DATA TO USE |

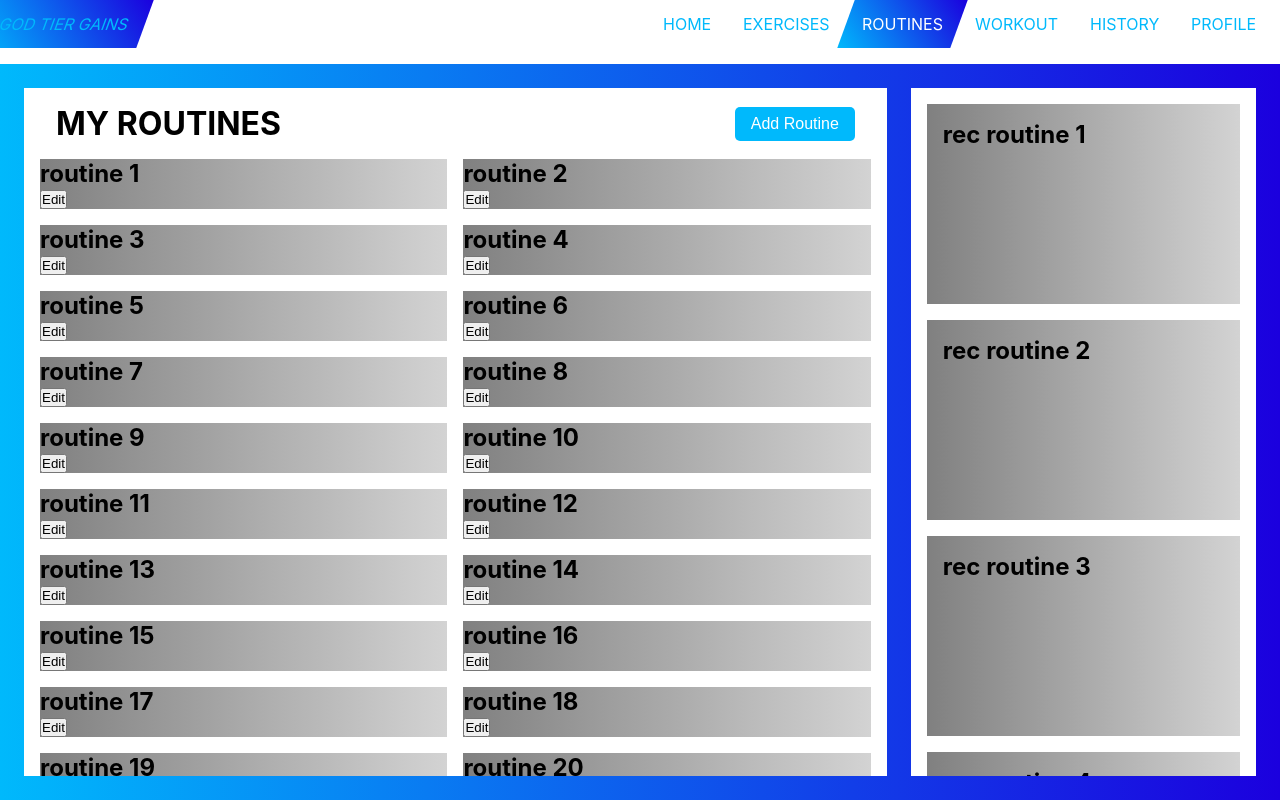
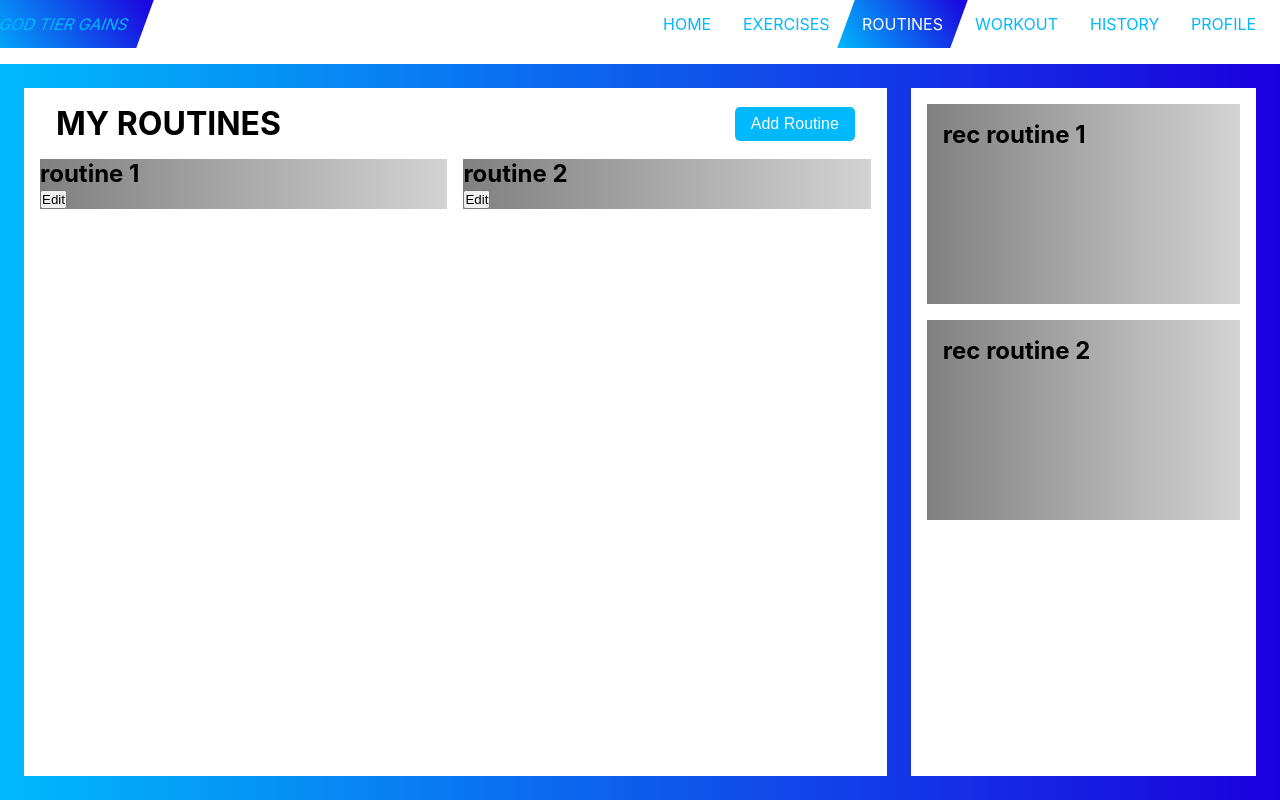
Before and after one commit to tfitzpatrick0/Adv_Databases_Project, a React (Create React App) app in the folder client/: page /routines in a window 1280 px wide. Built offline with nearby package versions, Linux system fonts and the light colour scheme.

Commit message:
add exercises to routine

```diff
--- a/client/src/Components/Exercises/Exercises.jsx
+++ b/client/src/Components/Exercises/Exercises.jsx
@@ -3,7 +3,7 @@ import SearchForm from "./SearchForm";
 
 import "./styles.css";
 
-export default function Exercises() {
+export default function Exercises({ onExerciseClick }) {
   const [exercises, setExercises] = useState([]);
 
   useEffect(() => {
@@ -47,7 +47,12 @@ export default function Exercises() {
         </div>
         {/* map elements from exercises into child div elements */}
         {exercises.map((exercise, index) => (
-          <div className="exercise bg-2" key={index}>
+          // ternary operator --> is onExerciseClick defined? if so, pass it to the child div element
+          <div
+            className="exercise bg-2"
+            onClick={onExerciseClick ? () => onExerciseClick(exercise) : null}
+            key={index}
+          >
             <h3>{exercise}</h3>
           </div>
         ))}
--- a/client/src/Components/Navbar/Navbar.jsx
+++ b/client/src/Components/Navbar/Navbar.jsx
@@ -53,38 +53,38 @@ export default function Navbar() {
     <>
       <div id="nav-wrapper">
         <nav id="nav">
-          <div class="nav left">
-            <span class="gradient skew">
+          <div className="nav left">
+            <span className="gradient skew">
               <Link to="/" onClick={() => setNavActive(0)}>
                 GOD TIER GAINS
                 {/* <img src={logo} alt="Logo" /> */}
               </Link>
             </span>
           </div>
-          <div class="nav right">
+          <div className="nav right">
             {navList.map((navItem, index) => (
               // index === 0 ? (
               //   <></>
               // ) : (
               //   <Link
               //     to={navItem.path}
-              //     class={`nav-link ${index === navActive ? "active" : ""}`}
+              //     className={`nav-link ${index === navActive ? "active" : ""}`}
               //     key={index}
               //     onClick={() => setNavActive(index)}
               //   >
-              //     <span class="nav-link-span">
-              //       <span class="u-nav">{navItem.name}</span>
+              //     <span className="nav-link-span">
+              //       <span className="u-nav">{navItem.name}</span>
               //     </span>
               //   </Link>
               // )
               <Link
                 to={navItem.path}
-                class={`nav-link ${index === navActive ? "active" : ""}`}
+                className={`nav-link ${index === navActive ? "active" : ""}`}
                 key={index}
                 onClick={() => setNavActive(index)}
               >
-                <span class="nav-link-span">
-                  <span class="u-nav">{navItem.name}</span>
+                <span className="nav-link-span">
+                  <span className="u-nav">{navItem.name}</span>
                 </span>
               </Link>
             ))}
--- a/client/src/Components/Routines/RoutineItem.jsx
+++ b/client/src/Components/Routines/RoutineItem.jsx
@@ -1,49 +1,73 @@
 import React, { useState } from "react";
+import Exercises from "../Exercises/Exercises";
 
 import "./styles.css";
 
-export default function RoutineItem({ routine }) {
-  const [isOpened, setIsOpened] = useState(false);
-  const [exercises, setExercises] = useState([
-    "exercise 1",
-    "exercise 2",
-    "exercise 3",
-  ]);
+export default function RoutineItem({ routine, handleAddExercise }) {
+  const [expandRoutineItem, setExpandRoutineItem] = useState(false);
+  const [expandExercises, setExpandExercises] = useState(false);
+
+  // const [exercises, setExercises] = useState([
+  //   "exercise 1",
+  //   "exercise 2",
+  //   "exercise 3",
+  // ]);
+
+  const selectExercise = (exercise) => {
+    console.log("SELECTED EXERCISE: ", exercise);
+    handleAddExercise(routine, exercise);
+  };
 
   return (
     <div className="routine-item__wrapper bg-2">
       <div>
-        <h2>{routine}</h2>
-        <button onClick={() => setIsOpened(!isOpened)}>Edit</button>
+        <h2>{routine.name}</h2>
+        <button onClick={() => setExpandRoutineItem(!expandRoutineItem)}>
+          Edit
+        </button>
       </div>
-      {isOpened && (
+      {expandRoutineItem && (
         <div className="popup__routine-item__wrapper">
           <div className="popup__routine-item__body">
-            {/* <span className="close-icon" onClick={() => setIsOpened(!isOpened)}>
+            {/* <span className="close-icon" onClick={() => setExpandRoutineItem(!expandRoutineItem)}>
               x
             </span> */}
             <div className="popup__routine-item-header">
-              <h1>{routine}</h1>
+              <h1>{routine.name}</h1>
               <div>
                 <button className="button-1">Save</button>
                 <button
                   className="button-2"
-                  onClick={() => setIsOpened(!isOpened)}
+                  onClick={() => setExpandRoutineItem(!expandRoutineItem)}
                 >
                   Close
                 </button>
               </div>
             </div>
             <div className="popup__routine-item-exercises">
-              {exercises.map((exercise, index) => (
+              {routine.exercises.map((exercise, index) => (
                 <div key={index}>
                   <h2>{exercise}</h2>
                   <button>Edit</button>
                 </div>
               ))}
             </div>
-            <button className="button-1">Add Exercises</button>
+            <button
+              className="button-1"
+              // make the functionality onClick={() => setExpandExercises(!expandExercises)} and also setExpandRoutineItem(!expandRoutineItem)
+              onClick={() => setExpandExercises(!expandExercises)}
+            >
+              Add Exercises
+            </button>
           </div>
+        </div>
+      )}
+      {expandExercises && (
+        <div className="popup__routine-item__wrapper">
+          <button onClick={() => setExpandExercises(!expandExercises)}>
+            Close
+          </button>
+          <Exercises onExerciseClick={selectExercise} />
         </div>
       )}
     </div>
--- a/client/src/Components/Routines/Routines.jsx
+++ b/client/src/Components/Routines/Routines.jsx
@@ -8,41 +8,80 @@ export default function Routines() {
   const [recRoutines, setRecRoutines] = useState([]);
 
   useEffect(() => {
+    // set routines as a dictionary object. each routine will have a name and a list of exercises
     setRoutines([
-      "routine 1",
-      "routine 2",
-      "routine 3",
-      "routine 4",
-      "routine 5",
-      "routine 6",
-      "routine 7",
-      "routine 8",
-      "routine 9",
-      "routine 10",
-      "routine 11",
-      "routine 12",
-      "routine 13",
-      "routine 14",
-      "routine 15",
-      "routine 16",
-      "routine 17",
-      "routine 18",
-      "routine 19",
-      "routine 20",
+      {
+        id: 0,
+        name: "routine 1",
+        exercises: ["exercise 1", "exercise 2", "exercise 3"],
+      },
+      {
+        id: 1,
+        name: "routine 2",
+        exercises: ["exercise 1", "exercise 2", "exercise 3"],
+      },
     ]);
+    // setRoutines([
+    //   "routine 1",
+    //   "routine 2",
+    //   "routine 3",
+    //   "routine 4",
+    //   "routine 5",
+    //   "routine 6",
+    //   "routine 7",
+    //   "routine 8",
+    //   "routine 9",
+    //   "routine 10",
+    //   "routine 11",
+    //   "routine 12",
+    //   "routine 13",
+    //   "routine 14",
+    //   "routine 15",
+    //   "routine 16",
+    //   "routine 17",
+    //   "routine 18",
+    //   "routine 19",
+    //   "routine 20",
+    // ]);
     setRecRoutines([
-      "rec routine 1",
-      "rec routine 2",
-      "rec routine 3",
-      "rec routine 4",
-      "rec routine 5",
+      {
+        name: "rec routine 1",
+        exercises: ["exercise 1", "exercise 2", "exercise 3"],
+      },
+      {
+        name: "rec routine 2",
+        exercises: ["exercise 1", "exercise 2", "exercise 3"],
+      },
     ]);
   }, []);
 
   // create a function handleAddRoutine() that adds a routine to the list of routines
   const handleAddRoutine = () => {
-    let newRoutine = "routine test";
+    let newRoutine = {
+      name: "routine test",
+      exercises: ["exercise 1", "exercise 2", "exercise 3"],
+    };
     setRoutines([...routines, newRoutine]);
+  };
+
+  const handleAddExercise = (routine, exercise) => {
+    // console.log(routine);
+    // console.log(exercise);
+
+    // add exercises to routine.exercises
+    const currRoutineId = routines.findIndex((r) => r.id === routine.id);
+    console.log("Current Routine ID: ", currRoutineId);
+
+    const updatedRoutine = {
+      ...routines[currRoutineId],
+      exercises: [...routines[currRoutineId].exercises, exercise],
+    };
+    console.log("Updated Routine: ", updatedRoutine);
+
+    const newRoutines = [...routines];
+    newRoutines[currRoutineId] = updatedRoutine;
+
+    setRoutines(newRoutines);
   };
 
   return (
@@ -60,14 +99,18 @@ export default function Routines() {
             // <div className="routine bg-1" key={index}>
             //   <h2>{routine}</h2>
             // </div>
-            <RoutineItem routine={routine} key={index} />
+            <RoutineItem
+              routine={routine}
+              handleAddExercise={handleAddExercise}
+              key={index}
+            />
           ))}
         </div>
       </div>
       <div className="rec-routines__wrapper">
         {recRoutines.map((routine, index) => (
           <div className="rec-routine bg-2" key={index}>
-            <h2>{routine}</h2>
+            <h2>{routine.name}</h2>
           </div>
         ))}
       </div>
--- a/client/src/Components/Routines/styles.css
+++ b/client/src/Components/Routines/styles.css
@@ -52,6 +52,7 @@
   width: 100%;
   height: var(--page-height);
   top: 4rem;
+  padding: 1rem;
   left: 0;
 }
 
--- a/client/src/assets/global.css
+++ b/client/src/assets/global.css
@@ -18,6 +18,7 @@
 
 body {
   margin: 0;
+  padding: 0;
   font-family: -apple-system, BlinkMacSystemFont, "Segoe UI", "Roboto", "Oxygen",
     "Ubuntu", "Cantarell", "Fira Sans", "Droid Sans", "Helvetica Neue",
     sans-serif;
```
Also changed, not shown: client/src/Components/Exercises/SearchForm.jsx (+25 -25 lines).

WHAT IS BEING ASKED | Which lines of the material contain the string "import"? List each of them.

RESPONSE TO THE TASK |
@@ -3,7 +3,7 @@ import SearchForm from "./SearchForm";
 import "./styles.css";
 import React, { useState } from "react";
+import Exercises from "../Exercises/Exercises";
 import "./styles.css";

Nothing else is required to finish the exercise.